EXERCISE PROMPT: Which lines of the entries contain the word "CadetPortalPage"? Please list them.

RECORDS TO PROCESS:
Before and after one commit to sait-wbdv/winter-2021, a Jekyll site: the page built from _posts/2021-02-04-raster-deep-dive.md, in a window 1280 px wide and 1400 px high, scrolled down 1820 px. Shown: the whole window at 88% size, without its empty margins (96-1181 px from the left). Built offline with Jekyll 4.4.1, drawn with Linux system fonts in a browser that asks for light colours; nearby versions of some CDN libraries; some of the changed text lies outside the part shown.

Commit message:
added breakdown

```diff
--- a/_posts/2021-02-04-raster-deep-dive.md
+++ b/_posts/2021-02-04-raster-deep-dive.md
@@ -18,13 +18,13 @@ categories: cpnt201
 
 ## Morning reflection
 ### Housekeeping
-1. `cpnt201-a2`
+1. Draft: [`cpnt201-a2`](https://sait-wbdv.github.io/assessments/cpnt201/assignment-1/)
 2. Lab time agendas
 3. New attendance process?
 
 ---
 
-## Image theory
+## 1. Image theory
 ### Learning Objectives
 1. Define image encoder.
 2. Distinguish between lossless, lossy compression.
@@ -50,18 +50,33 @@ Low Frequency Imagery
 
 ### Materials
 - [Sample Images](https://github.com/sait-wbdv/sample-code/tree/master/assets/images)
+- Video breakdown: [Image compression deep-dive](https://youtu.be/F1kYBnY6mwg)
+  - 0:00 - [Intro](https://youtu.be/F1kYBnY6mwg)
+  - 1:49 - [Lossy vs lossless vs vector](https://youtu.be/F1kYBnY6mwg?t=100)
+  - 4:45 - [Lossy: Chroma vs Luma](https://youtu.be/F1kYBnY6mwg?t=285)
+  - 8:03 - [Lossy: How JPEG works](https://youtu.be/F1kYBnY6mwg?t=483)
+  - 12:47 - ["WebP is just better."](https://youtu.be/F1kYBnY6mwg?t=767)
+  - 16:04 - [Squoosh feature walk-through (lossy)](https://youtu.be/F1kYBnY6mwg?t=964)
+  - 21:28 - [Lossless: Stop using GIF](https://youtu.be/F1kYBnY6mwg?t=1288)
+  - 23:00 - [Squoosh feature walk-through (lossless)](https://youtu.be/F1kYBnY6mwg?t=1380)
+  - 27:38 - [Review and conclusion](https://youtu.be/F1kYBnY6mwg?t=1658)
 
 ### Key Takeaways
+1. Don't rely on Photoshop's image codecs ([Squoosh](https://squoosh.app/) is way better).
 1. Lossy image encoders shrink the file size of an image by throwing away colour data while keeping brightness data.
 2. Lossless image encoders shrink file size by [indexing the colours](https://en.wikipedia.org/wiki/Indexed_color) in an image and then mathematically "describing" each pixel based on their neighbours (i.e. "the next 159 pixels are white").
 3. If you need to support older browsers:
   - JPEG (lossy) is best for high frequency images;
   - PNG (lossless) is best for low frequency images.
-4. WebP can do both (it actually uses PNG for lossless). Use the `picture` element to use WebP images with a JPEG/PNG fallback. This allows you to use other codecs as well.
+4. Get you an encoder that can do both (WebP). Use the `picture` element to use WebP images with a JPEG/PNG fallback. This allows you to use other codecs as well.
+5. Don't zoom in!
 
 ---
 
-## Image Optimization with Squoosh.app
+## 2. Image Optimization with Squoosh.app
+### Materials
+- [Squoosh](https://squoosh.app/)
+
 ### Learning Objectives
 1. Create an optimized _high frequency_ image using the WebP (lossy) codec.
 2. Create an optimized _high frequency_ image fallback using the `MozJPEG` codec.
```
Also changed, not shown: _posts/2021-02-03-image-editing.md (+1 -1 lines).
...
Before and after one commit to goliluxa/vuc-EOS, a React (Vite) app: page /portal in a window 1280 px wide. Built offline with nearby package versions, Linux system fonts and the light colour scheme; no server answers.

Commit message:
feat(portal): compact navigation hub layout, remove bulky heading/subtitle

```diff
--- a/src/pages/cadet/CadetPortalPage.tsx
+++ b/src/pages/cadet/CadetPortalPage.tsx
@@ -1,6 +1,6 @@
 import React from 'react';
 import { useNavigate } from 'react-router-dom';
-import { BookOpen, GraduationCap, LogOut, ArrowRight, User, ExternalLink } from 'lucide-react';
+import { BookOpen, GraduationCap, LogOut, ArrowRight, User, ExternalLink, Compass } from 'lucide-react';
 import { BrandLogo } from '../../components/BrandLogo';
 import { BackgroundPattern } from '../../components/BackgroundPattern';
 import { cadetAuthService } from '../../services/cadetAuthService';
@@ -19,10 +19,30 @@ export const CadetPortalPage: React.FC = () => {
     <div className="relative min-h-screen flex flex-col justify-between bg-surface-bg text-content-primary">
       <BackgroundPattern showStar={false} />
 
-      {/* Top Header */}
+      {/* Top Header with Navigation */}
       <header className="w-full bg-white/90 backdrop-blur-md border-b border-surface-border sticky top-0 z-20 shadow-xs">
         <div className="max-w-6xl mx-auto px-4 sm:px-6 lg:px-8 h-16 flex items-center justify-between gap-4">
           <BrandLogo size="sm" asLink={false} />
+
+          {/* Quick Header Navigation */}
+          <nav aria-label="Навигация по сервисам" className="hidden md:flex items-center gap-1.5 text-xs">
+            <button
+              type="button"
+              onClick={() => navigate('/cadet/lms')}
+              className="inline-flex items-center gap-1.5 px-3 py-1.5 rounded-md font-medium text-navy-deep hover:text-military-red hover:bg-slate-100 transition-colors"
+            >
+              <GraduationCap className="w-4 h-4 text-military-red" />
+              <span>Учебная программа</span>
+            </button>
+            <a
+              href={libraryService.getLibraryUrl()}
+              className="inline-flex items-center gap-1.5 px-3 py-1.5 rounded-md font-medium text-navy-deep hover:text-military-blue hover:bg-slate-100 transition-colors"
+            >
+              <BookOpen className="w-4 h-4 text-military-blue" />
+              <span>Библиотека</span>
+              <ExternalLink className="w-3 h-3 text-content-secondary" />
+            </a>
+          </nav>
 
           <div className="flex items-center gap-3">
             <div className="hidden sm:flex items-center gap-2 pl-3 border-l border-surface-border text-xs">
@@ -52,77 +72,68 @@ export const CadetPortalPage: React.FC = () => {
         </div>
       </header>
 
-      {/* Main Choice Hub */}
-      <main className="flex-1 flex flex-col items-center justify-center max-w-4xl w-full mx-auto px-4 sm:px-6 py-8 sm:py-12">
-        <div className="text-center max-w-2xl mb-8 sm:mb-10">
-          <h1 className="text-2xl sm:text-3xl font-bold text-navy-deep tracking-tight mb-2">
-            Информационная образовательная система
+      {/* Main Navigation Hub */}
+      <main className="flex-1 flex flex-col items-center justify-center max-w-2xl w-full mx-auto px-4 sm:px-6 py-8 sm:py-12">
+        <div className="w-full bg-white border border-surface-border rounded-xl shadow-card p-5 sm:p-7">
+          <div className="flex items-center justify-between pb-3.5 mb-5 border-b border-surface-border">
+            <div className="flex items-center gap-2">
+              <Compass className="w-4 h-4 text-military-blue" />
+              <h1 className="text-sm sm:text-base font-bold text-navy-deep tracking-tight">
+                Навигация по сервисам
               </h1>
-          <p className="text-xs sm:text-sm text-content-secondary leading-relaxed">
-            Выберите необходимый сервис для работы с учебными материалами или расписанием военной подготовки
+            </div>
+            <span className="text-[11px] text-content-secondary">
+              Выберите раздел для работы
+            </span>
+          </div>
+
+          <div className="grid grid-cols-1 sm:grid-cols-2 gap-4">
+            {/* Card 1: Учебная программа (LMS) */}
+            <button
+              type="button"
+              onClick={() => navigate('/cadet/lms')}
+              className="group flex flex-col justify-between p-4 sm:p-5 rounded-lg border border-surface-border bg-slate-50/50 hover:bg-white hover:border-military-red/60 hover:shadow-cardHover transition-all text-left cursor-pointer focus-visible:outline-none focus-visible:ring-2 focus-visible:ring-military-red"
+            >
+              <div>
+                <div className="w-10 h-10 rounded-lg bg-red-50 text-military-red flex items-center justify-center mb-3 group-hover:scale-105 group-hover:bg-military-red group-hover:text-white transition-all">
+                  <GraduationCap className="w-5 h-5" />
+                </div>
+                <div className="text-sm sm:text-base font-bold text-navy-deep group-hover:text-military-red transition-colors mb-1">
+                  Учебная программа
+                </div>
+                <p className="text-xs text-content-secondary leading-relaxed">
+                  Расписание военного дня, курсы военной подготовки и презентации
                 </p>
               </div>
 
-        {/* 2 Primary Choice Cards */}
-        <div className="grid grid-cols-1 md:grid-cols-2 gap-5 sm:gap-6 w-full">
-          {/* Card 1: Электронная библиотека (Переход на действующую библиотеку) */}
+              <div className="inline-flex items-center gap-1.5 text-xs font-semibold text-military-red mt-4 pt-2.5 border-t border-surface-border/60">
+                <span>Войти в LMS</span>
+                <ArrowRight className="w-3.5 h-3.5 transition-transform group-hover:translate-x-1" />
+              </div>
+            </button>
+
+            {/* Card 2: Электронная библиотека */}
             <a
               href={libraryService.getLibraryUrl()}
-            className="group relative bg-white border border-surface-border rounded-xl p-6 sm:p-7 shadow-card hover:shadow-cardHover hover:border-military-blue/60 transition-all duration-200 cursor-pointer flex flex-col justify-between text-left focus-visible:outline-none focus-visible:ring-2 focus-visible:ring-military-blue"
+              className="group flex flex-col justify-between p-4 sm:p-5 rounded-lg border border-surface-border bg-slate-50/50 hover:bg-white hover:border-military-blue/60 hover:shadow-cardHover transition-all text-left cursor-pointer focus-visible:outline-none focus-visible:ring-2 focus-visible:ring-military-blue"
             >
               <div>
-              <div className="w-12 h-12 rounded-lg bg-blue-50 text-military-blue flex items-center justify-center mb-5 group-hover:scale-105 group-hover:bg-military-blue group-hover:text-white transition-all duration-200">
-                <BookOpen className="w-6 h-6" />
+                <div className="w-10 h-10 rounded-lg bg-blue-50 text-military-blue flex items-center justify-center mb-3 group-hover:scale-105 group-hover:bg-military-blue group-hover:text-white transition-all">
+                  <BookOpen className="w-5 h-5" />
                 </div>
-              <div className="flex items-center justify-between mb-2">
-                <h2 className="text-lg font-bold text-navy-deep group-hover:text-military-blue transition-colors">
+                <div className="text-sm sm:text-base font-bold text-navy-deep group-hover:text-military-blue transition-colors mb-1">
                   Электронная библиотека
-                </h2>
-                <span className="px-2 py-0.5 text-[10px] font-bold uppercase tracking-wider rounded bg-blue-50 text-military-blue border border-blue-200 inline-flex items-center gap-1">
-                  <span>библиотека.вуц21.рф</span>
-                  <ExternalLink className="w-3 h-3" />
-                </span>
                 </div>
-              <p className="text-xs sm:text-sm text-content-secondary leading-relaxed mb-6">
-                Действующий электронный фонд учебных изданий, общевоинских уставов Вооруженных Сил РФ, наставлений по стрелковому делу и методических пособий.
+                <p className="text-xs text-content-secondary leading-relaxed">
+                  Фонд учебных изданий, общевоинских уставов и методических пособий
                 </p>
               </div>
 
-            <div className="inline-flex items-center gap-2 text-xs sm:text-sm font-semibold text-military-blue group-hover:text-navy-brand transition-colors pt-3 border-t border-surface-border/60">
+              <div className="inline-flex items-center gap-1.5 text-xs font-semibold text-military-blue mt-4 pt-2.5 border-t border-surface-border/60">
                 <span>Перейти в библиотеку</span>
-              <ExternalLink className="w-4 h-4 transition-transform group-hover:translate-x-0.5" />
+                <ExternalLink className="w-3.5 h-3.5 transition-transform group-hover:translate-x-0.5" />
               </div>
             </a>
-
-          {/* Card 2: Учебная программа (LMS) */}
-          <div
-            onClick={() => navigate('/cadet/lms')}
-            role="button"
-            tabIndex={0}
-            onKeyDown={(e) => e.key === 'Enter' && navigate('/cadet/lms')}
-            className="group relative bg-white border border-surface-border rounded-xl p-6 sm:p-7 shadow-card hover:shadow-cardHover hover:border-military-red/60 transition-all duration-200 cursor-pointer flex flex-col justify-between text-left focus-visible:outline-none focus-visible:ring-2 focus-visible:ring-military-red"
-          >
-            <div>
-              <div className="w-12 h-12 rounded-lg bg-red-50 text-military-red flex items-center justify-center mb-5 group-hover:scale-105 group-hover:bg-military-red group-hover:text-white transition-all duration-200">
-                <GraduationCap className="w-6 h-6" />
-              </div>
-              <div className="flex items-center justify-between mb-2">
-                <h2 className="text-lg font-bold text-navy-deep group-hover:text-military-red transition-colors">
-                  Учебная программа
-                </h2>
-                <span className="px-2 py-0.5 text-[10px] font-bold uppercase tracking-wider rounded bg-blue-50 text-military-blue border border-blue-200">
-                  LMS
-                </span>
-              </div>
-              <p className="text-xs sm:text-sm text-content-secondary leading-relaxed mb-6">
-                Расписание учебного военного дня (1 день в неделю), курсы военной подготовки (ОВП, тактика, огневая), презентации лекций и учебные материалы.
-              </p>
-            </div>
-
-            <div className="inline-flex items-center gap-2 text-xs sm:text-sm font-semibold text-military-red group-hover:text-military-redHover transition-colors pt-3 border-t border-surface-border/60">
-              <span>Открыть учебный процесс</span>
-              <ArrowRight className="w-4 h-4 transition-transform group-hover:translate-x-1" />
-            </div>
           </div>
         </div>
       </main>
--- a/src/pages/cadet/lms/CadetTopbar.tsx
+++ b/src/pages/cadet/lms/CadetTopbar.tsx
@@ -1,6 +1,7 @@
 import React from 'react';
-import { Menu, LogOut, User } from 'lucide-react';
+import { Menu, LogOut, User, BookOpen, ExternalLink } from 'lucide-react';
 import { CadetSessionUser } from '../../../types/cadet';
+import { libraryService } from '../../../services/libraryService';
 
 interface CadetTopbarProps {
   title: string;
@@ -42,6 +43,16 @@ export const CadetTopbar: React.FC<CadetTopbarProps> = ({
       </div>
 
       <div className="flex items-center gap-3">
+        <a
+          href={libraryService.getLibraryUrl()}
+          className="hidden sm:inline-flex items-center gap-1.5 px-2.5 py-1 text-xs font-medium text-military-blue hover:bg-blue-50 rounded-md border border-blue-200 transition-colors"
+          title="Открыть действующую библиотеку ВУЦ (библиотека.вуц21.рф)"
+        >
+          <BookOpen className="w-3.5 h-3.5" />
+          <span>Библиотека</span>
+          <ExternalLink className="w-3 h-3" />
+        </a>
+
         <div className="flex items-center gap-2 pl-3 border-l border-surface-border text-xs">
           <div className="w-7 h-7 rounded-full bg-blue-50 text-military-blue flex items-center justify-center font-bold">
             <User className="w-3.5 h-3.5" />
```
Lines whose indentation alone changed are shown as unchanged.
==
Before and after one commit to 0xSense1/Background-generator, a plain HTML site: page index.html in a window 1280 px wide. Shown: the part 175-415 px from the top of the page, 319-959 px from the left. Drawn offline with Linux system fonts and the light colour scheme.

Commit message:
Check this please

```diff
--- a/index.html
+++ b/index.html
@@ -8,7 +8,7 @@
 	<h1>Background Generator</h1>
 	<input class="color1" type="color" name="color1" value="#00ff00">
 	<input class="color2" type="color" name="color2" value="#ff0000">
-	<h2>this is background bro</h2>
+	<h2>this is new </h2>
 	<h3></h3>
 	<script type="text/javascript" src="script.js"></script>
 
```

RESPONSE TO THIS TASK:
--- a/src/pages/cadet/CadetPortalPage.tsx
+++ b/src/pages/cadet/CadetPortalPage.tsx
@@ -19,10 +19,30 @@ export const CadetPortalPage: React.FC = () => {
@@ -52,77 +72,68 @@ export const CadetPortalPage: React.FC = () => {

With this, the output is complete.